Many aquatics operators are breathing a collective sigh
of relief after the U.S. Department of Labor rescinded a
portion of its enforcement position that forbade lifeguards
under age 16 to oversee waterparks.
Last summer, Labor said lifeguards under 16 were not
permitted to do so, leaving operators scrambling to find
workers of legal age. But after reviewing the decision at
the behest of an industry coalition, it revised that
position. The new ruling states that 15-year-olds may serve
as lifeguards at waterparks, except for dispatching or
attending the tops of water slides. Working at the top of a
slide is considered ?tending
However, 15-year-olds may serve as lifeguards at catch
pools at bottoms of water slides, on wave pools, lazy
rivers and play areas. Labor rules state that 15-year-olds
still may not work at natural bodies of water, including
oceans, rivers, lakes, streams, canals, piers or wharfs.
This policy has been recommended by the United States
Lifesaving Association since 1980, said B. Chris Brewster,
the group?s president.
The coalition that convinced Labor officials to change
their waterpark position included the National Recreation
& Park Association, the World Waterpark Association,
International Association of Amusement Parks and
Attractions, American Red Cross, Ellis & Associates,
National Aquatic Safety Council and Starfish Aquatics
?Many of our members employ a significant number
of 15-year-old lifeguards,? said Gina B. Kellogg,
WWA director of communications. ?This decision
lifts a huge burden off their shoulders.?
Other industry leaders are less enthusiastic.
?It?s kind of a good news, bad news
scenario,? said Tom Griffiths, past president of
NRPA?s National Aquatic Branch. ?To cover
our bases aquatically across the country, we need to employ
15-year-olds.

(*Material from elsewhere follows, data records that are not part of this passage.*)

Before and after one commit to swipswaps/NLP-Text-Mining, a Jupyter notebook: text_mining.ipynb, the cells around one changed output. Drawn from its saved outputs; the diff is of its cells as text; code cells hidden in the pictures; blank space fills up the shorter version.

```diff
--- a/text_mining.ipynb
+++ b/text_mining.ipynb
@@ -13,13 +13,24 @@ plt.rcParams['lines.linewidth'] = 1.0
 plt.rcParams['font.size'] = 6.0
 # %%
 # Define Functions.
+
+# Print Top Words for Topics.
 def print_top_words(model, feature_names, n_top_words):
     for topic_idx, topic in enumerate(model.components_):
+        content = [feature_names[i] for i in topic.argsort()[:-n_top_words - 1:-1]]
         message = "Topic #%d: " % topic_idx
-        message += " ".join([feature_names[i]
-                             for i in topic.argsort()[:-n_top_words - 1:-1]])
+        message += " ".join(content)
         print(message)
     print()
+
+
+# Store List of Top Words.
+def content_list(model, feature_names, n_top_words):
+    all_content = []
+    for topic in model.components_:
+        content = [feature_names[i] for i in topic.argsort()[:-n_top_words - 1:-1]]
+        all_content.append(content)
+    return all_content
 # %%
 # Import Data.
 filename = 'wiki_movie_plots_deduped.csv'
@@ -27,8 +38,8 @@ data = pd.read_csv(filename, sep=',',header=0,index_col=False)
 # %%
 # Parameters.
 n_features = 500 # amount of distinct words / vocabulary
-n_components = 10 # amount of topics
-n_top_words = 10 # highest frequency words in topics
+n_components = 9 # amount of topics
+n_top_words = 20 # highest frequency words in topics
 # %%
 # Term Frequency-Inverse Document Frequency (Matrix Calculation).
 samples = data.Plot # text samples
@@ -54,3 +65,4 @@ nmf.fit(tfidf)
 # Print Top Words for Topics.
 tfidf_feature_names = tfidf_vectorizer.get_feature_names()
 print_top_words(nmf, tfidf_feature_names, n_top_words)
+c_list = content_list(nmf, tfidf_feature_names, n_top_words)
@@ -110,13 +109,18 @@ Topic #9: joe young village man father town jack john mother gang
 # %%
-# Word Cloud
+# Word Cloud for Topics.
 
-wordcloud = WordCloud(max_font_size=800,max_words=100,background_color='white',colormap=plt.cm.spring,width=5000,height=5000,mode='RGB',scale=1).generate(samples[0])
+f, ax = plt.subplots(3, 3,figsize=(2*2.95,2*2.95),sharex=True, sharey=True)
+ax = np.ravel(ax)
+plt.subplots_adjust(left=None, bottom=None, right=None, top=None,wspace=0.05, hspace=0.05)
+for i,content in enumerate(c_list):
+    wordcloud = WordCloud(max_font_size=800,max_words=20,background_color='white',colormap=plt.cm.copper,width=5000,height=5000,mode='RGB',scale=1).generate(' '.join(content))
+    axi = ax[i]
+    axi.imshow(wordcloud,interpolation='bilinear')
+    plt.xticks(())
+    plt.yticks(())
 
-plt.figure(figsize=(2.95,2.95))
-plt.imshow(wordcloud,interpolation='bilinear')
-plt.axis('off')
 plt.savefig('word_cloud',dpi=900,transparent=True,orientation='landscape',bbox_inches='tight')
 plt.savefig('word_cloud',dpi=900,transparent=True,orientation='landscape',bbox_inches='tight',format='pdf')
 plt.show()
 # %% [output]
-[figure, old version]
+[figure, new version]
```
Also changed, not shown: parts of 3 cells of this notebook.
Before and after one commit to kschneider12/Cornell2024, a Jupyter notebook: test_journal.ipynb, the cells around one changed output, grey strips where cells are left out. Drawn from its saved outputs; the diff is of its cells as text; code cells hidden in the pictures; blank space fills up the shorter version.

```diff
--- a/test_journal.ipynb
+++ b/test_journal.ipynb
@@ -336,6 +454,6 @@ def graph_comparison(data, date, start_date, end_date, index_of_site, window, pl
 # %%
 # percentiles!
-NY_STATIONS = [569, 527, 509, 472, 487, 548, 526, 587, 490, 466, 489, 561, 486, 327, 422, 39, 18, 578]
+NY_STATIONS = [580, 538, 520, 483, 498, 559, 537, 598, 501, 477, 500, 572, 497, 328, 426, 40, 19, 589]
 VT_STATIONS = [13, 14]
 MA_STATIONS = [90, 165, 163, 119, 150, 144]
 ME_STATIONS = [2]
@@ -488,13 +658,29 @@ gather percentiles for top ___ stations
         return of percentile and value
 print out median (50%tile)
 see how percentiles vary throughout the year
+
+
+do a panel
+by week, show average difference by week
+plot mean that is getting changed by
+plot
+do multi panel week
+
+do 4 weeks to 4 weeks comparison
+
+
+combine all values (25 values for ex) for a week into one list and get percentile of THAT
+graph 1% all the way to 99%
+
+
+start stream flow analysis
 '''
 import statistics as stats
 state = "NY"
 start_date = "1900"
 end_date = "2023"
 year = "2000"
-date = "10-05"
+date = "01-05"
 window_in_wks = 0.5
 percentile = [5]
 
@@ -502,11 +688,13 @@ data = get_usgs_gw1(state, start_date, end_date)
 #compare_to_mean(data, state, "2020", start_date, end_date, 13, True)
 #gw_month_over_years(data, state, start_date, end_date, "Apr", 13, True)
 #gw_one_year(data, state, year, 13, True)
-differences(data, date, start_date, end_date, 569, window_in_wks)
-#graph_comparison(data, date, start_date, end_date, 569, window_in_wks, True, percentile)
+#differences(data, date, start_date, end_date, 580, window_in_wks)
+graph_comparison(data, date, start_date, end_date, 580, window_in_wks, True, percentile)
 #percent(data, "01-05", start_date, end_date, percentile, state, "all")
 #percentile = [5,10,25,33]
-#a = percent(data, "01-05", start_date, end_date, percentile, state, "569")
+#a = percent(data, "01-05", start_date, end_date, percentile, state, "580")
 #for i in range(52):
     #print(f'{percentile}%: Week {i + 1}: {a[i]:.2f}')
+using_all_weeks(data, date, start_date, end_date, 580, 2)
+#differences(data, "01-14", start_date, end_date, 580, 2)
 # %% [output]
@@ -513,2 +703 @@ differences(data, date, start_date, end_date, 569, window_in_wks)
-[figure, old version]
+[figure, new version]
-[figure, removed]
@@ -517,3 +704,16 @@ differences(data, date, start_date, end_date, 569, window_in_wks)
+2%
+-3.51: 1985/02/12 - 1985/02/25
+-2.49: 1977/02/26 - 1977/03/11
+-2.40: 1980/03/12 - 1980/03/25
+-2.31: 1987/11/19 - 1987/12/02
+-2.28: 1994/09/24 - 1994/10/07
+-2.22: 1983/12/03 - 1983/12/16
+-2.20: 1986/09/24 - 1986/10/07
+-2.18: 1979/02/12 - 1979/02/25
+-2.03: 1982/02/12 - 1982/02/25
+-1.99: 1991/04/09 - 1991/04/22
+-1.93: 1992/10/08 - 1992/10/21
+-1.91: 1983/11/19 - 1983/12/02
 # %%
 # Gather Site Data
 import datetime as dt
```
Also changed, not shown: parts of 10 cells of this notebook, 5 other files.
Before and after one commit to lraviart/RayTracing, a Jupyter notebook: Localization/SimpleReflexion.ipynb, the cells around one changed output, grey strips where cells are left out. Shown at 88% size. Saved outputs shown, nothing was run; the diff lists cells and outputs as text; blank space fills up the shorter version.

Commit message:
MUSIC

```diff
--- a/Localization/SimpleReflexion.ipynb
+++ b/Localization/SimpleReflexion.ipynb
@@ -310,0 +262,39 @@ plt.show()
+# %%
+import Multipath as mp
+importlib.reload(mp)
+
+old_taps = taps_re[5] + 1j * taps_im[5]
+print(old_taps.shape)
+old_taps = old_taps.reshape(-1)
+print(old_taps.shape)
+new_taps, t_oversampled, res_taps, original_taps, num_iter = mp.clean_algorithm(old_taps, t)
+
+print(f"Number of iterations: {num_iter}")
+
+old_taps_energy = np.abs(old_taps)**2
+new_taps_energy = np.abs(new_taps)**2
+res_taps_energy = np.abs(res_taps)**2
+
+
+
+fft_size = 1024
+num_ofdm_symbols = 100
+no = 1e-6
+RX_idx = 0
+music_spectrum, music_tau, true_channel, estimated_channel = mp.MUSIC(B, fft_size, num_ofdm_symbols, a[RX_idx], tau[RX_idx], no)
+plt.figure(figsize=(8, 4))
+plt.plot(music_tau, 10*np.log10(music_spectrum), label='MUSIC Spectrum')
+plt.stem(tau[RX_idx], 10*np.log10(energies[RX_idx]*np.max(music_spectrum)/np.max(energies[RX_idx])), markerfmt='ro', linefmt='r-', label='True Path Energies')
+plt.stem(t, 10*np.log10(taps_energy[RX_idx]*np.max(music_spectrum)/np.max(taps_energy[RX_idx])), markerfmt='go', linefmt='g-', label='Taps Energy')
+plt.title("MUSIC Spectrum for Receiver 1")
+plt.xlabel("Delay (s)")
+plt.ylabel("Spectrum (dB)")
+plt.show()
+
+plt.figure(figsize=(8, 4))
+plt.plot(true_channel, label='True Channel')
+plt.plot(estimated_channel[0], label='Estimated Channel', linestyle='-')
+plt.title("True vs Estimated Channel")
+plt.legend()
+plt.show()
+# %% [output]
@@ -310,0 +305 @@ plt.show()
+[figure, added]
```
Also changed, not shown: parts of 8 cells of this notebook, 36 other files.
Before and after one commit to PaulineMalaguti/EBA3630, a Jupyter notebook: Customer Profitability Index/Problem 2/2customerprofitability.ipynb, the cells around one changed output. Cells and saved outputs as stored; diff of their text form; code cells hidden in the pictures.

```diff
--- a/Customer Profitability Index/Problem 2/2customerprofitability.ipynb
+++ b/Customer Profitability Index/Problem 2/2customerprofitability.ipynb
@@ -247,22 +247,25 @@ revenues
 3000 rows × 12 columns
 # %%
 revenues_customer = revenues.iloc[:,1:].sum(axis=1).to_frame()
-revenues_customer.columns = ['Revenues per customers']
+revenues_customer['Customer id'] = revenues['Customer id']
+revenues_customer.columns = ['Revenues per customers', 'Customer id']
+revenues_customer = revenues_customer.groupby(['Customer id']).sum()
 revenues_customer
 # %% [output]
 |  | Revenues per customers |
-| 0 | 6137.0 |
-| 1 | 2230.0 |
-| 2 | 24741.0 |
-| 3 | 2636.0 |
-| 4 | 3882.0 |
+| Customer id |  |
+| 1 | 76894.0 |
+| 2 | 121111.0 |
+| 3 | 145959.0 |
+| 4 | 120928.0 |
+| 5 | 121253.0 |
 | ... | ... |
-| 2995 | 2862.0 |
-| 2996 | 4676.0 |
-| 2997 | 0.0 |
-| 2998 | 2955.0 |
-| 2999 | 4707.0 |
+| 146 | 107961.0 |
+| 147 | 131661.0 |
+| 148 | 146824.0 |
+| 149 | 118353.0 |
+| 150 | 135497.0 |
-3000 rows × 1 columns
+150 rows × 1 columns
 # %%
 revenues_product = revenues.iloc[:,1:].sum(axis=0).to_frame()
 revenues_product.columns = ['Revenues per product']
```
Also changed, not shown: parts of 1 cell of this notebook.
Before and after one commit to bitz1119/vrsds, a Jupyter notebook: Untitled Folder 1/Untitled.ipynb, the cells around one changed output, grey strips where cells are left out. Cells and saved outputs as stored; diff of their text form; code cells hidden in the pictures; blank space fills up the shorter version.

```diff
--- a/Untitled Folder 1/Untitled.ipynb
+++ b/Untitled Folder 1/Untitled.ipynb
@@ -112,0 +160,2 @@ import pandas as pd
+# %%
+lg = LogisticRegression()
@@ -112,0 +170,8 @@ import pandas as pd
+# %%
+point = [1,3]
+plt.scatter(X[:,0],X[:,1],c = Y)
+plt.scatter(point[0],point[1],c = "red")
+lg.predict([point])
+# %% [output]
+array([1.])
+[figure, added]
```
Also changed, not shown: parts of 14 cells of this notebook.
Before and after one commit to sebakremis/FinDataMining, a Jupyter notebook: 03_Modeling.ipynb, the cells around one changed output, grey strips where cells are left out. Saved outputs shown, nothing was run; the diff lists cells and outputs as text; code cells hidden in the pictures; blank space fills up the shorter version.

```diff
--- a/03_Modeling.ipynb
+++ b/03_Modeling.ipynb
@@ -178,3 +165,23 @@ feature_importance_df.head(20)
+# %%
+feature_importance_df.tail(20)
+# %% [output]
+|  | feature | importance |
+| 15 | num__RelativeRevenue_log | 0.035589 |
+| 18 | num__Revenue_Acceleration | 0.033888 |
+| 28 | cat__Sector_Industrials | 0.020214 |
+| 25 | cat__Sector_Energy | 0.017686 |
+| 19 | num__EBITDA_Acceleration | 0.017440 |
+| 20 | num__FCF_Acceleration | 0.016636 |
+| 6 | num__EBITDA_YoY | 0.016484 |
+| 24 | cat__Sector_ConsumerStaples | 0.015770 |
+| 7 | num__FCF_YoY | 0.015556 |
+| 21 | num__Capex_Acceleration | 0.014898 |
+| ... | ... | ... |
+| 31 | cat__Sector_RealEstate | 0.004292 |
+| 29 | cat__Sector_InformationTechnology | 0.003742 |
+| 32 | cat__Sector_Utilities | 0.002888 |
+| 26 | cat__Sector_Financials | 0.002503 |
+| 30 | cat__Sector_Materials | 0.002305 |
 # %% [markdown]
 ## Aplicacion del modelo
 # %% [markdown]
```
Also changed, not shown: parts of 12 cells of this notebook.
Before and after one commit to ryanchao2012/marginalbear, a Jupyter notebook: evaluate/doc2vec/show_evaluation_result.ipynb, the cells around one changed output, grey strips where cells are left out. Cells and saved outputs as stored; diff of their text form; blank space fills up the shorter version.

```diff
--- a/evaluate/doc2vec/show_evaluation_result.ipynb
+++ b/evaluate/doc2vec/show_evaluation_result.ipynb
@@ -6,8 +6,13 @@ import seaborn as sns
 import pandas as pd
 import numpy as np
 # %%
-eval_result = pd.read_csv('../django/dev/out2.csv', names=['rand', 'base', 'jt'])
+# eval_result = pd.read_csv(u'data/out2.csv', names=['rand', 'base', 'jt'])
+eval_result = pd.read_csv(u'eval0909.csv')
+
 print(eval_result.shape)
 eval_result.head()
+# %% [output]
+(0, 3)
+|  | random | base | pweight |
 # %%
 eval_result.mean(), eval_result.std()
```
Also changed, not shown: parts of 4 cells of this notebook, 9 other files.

On the other hand, ? they lack life
experience and maturity. Not too many professions allow
15-year-olds to be in lifesaving situations.?
Some states have more stringent age laws, and Brewster
said many beach agencies require the minimum age to be at
least 17 or 18. But there are no lifeguard shortages at
beaches, and he said the waterpark industry
shouldn?t have any either. ?Like any job,
if the pay and benefits are adequate, you?ll be
able to find qualified people to do the job,? he